Life and Death Online
My little brother just died at the age of 56.
Blogging about it seems a bit odd, but also fitting. Abe (named after my grandfather) was always a tech guy. He composed music on his computer long before it was cool and common to do so. An engineer, his last job was for a company that developed voice recognition software and he proudly took me on a tour of their offices near Boston.
Even as a kid, he was always “experimenting” with science and gadgets. He once almost set fire to our garage during one of his experiments. He was curious and full of energy.
Abe took up cycling later in life and it became a passion. I was awestruck. Here was a kid who hated gym class who was going on rides for miles. He also learned to knit at one point and seeing him with needles and wool in his big lumberjack-like hands always made me smile. He made awesome gigantic sweaters and I made him funky chemo caps when he got sick. (He said he fit right in with the tech hipsters at work.)
When he found out he was dying, he traveled and renovated a condo for his family. He readily volunteered for experimental treatments and many of them were responsible for prolonging the quality of his life. He even got married after his diagnosis. At one point, he blogged about his cancer treatments. It was a good distraction for him.
He hated being in the hospital and insisted that I take him out in his wheelchair to explore the health care facility. He insisted we go outside (which was against policy), but I’ve always been a rule breaker and it made him really happy.
Abe even coerced me into buying him a root beer out of the hospital vending machine (even though he couldn’t drink soda at the time). He just wanted it on display as a motivator to get strong again.
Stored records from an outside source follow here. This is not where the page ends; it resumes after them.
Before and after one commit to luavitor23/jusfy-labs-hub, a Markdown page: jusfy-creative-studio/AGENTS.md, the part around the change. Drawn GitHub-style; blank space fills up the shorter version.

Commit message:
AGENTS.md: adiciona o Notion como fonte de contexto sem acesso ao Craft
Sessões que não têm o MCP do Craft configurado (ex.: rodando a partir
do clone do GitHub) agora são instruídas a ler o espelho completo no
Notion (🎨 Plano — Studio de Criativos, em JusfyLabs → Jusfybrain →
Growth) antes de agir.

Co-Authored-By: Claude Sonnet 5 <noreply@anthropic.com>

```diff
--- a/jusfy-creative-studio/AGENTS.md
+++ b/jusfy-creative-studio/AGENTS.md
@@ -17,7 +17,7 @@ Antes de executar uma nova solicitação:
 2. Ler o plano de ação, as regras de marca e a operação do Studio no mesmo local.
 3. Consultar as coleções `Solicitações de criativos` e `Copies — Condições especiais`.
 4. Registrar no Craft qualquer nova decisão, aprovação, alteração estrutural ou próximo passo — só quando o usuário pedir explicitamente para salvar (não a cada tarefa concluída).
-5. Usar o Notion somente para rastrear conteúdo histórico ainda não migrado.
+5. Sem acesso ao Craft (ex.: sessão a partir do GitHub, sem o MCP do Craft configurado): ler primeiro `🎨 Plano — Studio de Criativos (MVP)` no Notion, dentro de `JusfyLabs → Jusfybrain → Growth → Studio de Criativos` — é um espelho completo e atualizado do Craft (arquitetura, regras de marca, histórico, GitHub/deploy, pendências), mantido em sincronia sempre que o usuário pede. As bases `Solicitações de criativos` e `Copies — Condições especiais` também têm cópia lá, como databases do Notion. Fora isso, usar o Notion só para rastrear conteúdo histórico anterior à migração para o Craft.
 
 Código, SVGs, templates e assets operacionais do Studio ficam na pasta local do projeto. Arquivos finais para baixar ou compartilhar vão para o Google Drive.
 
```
We had always been “partners in crime” after my older brother went to college and my little brother was great as a confidante and secret-keeper.
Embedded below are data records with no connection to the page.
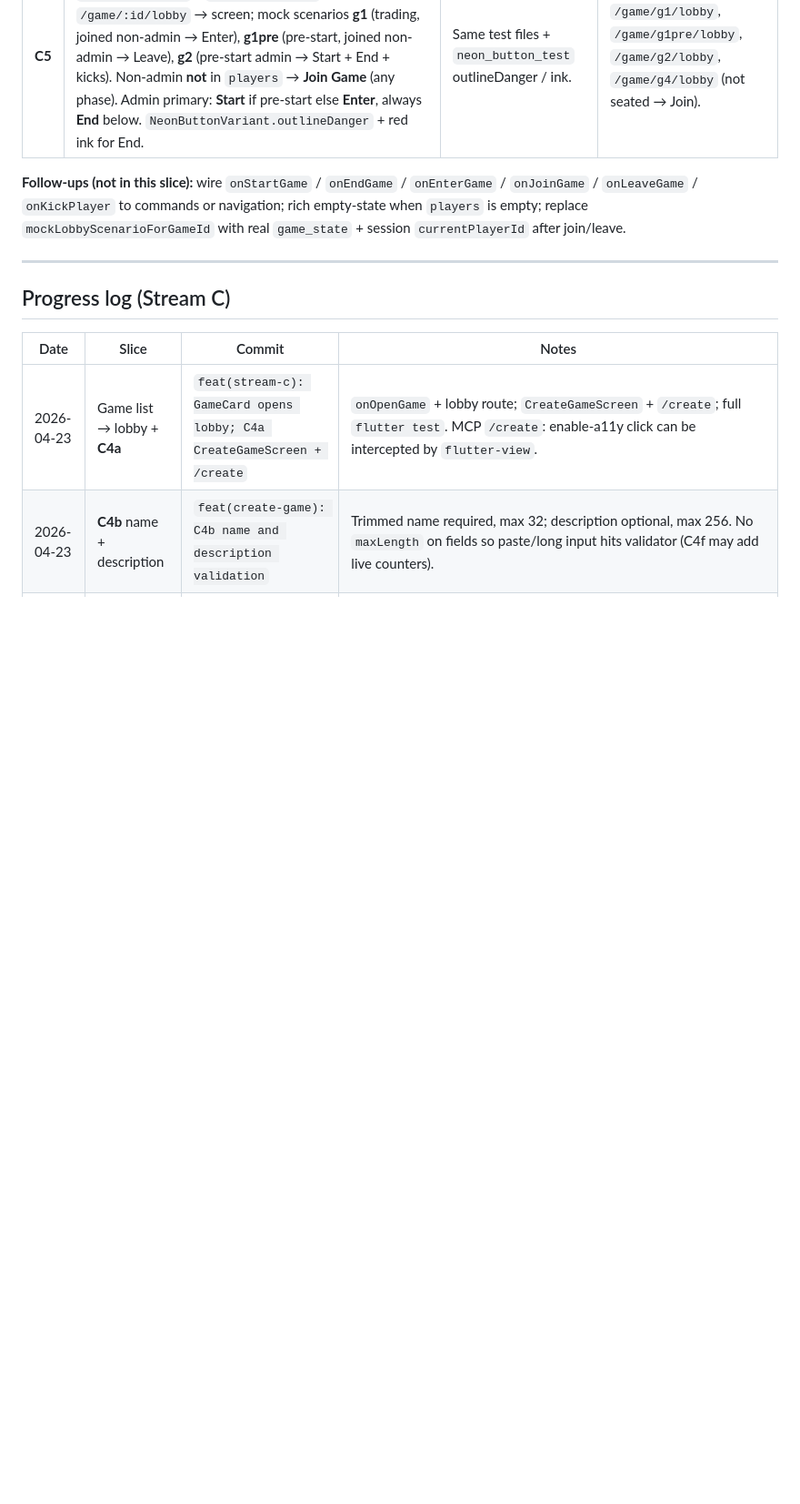
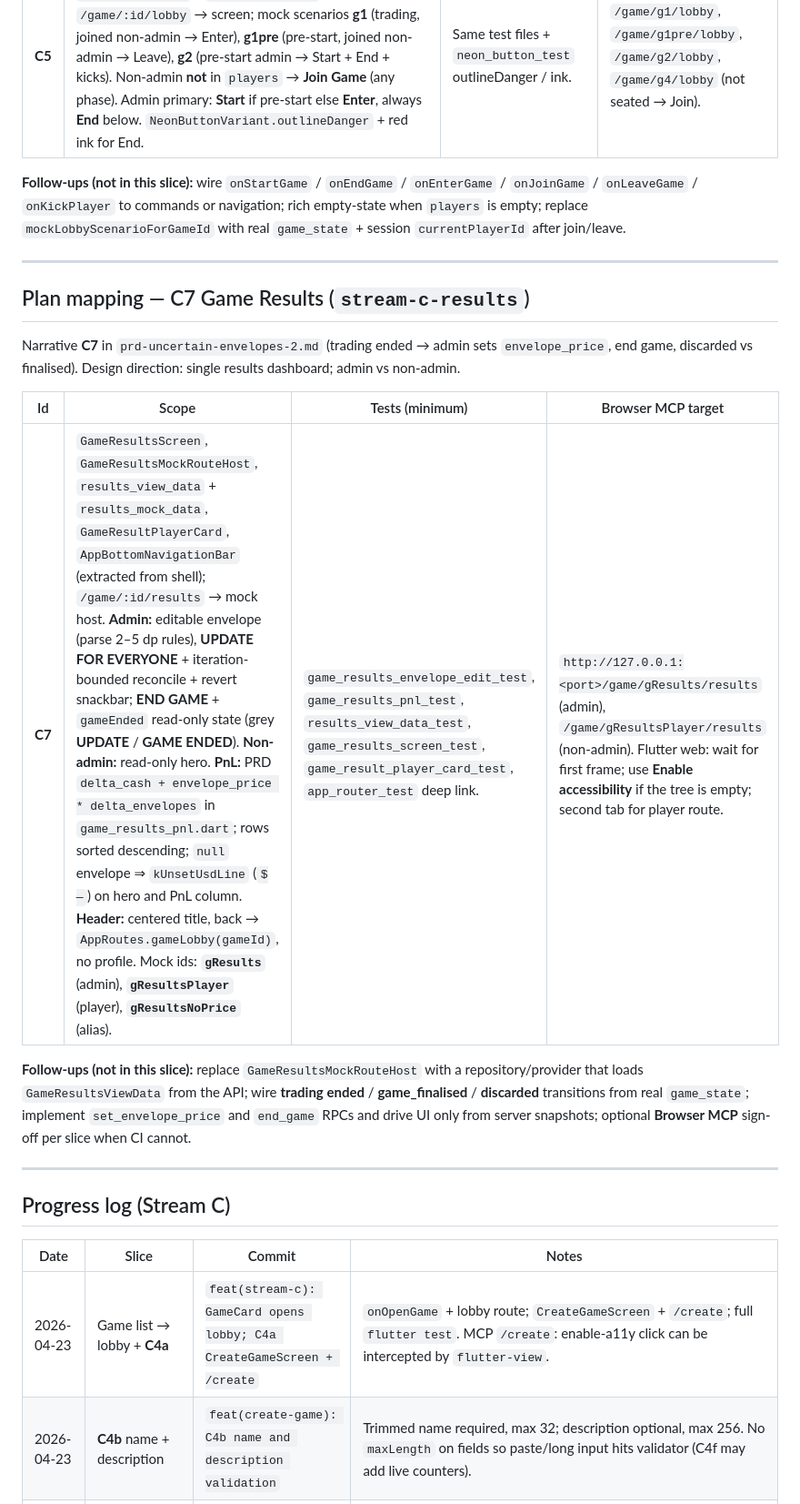
Before and after one commit to Tanmay-Johri/uncertain-envelopes-2, a Markdown page: gaps-stream-c.md, the part around one of its changes. Shown at 91% size. Rendered like a GitHub page; blank space fills up the shorter version.

```diff
--- a/gaps-stream-c.md
+++ b/gaps-stream-c.md
@@ -54,6 +54,18 @@ Narrative **C5** in `uncertain_envelopes_v2_0644749c.plan.md`. Design refs: `des
 
 ---
 
+## Plan mapping — C7 Game Results (`stream-c-results`)
+
+Narrative **C7** in `prd-uncertain-envelopes-2.md` (trading ended → admin sets `envelope_price`, end game, discarded vs finalised). Design direction: single results dashboard; admin vs non-admin.
+
+| Id | Scope | Tests (minimum) | Browser MCP target |
+|----|--------|-----------------|---------------------|
+| **C7** | `GameResultsScreen`, `GameResultsMockRouteHost`, `results_view_data` + `results_mock_data`, `GameResultPlayerCard`, `AppBottomNavigationBar` (extracted from shell); `/game/:id/results` → mock host. **Admin:** editable envelope (parse 2–5 dp rules), **UPDATE FOR EVERYONE** + iteration-bounded reconcile + revert snackbar; **END GAME** + `gameEnded` read-only state (grey **UPDATE** / **GAME ENDED**). **Non-admin:** read-only hero. **PnL:** PRD `delta_cash + envelope_price * delta_envelopes` in `game_results_pnl.dart`; rows sorted descending; `null` envelope ⇒ `kUnsetUsdLine` (`$—`) on hero and PnL column. **Header:** centered title, back → `AppRoutes.gameLobby(gameId)`, no profile. Mock ids: **`gResults`** (admin), **`gResultsPlayer`** (player), **`gResultsNoPrice`** (alias). | `game_results_envelope_edit_test`, `game_results_pnl_test`, `results_view_data_test`, `game_results_screen_test`, `game_result_player_card_test`, `app_router_test` deep link. | `http://127.0.0.1:<port>/game/gResults/results` (admin), `/game/gResultsPlayer/results` (non-admin). Flutter web: wait for first frame; use **Enable accessibility** if the tree is empty; second tab for player route. |
+
+**Follow-ups (not in this slice):** replace `GameResultsMockRouteHost` with a repository/provider that loads `GameResultsViewData` from the API; wire **trading ended** / **game_finalised** / **discarded** transitions from real `game_state`; implement `set_envelope_price` and `end_game` RPCs and drive UI only from server snapshots; optional **Browser MCP** sign-off per slice when CI cannot.
+
+---
+
 ## Progress log (Stream C)
 
 | Date | Slice | Commit | Notes |
```
Also changed, not shown: other parts of gaps-stream-c.md (+12 -4 lines).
Although he was a private and very humble person, he shared his heart and humor with many. And he sometimes looked to me, his big sister, for advice and perspective. He didn’t judge…he didn’t try to control other people. He experimented and loved and trusted.
Would Abe mind this public tribute? Probably not. He would just smile his trademark smirk and chuckle. “If it makes you feel better,” he would probably say.
And it did. I’ll miss you Abe…